Requirement -
The expected answer is every line from the material below that has the word "pictures".

···

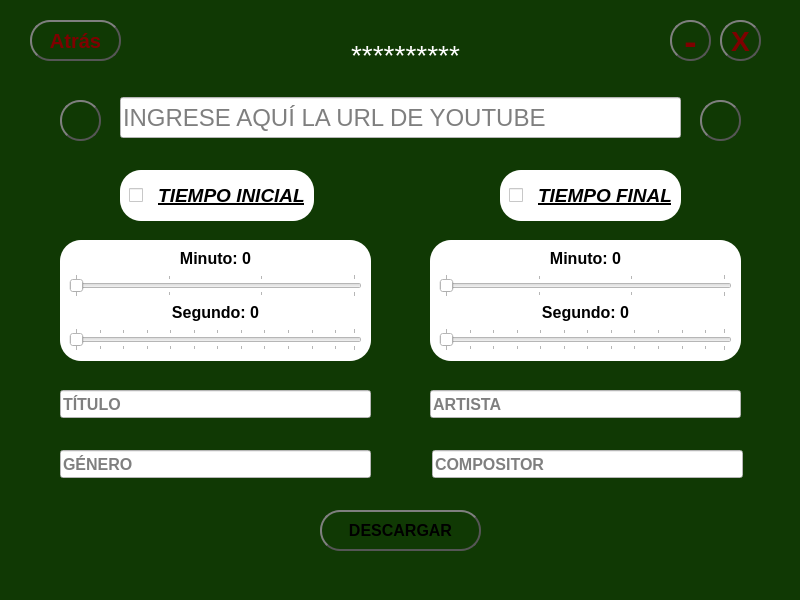
LJMT89/youtube_descargas, file descargas_youtube/ui/descargar_youtube.ui: the form before one commit.
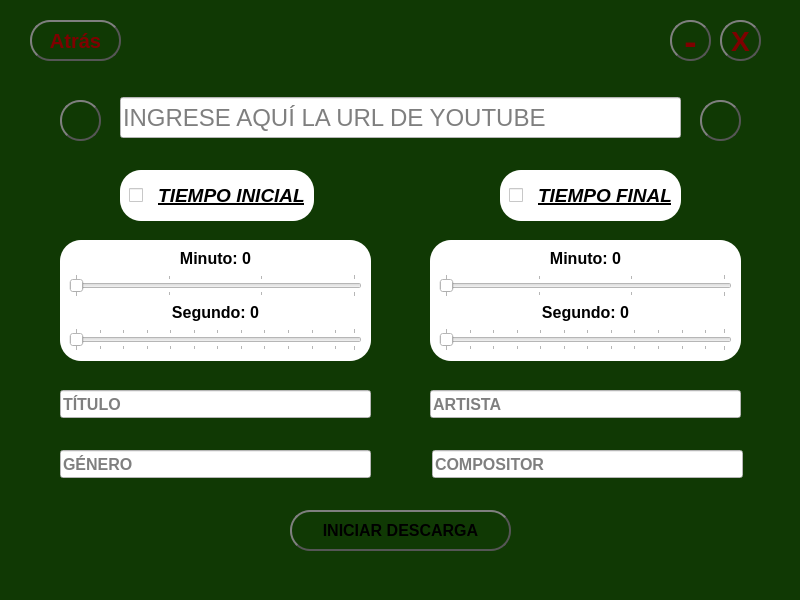
The form after the commit. Icons and pictures are not drawn.

Diff of the .ui file:
```diff
--- a/descargas_youtube/ui/descargar_youtube.ui
+++ b/descargas_youtube/ui/descargar_youtube.ui
@@ -719,9 +719,9 @@
    <widget class="QPushButton" name="btn_descargar">
     <property name="geometry">
      <rect>
-      <x>320</x>
+      <x>290</x>
       <y>510</y>
-      <width>161</width>
+      <width>221</width>
       <height>41</height>
      </rect>
     </property>
@@ -765,7 +765,7 @@
 	}</string>
     </property>
     <property name="text">
-     <string>DESCARGAR</string>
+     <string>INICIAR DESCARGA</string>
     </property>
     <property name="icon">
      <iconset>
@@ -790,7 +790,7 @@
      <string notr="true">color: rgb(255, 255, 255);</string>
     </property>
     <property name="text">
-     <string>**********</string>
+     <string/>
     </property>
     <property name="alignment">
      <set>Qt::AlignCenter</set>
```
Left out of the diff: 2 changed lines with no effect on the pictures.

···

Task answer -
The form after the commit. Icons and pictures are not drawn.
Left out of the diff: 2 changed lines with no effect on the pictures.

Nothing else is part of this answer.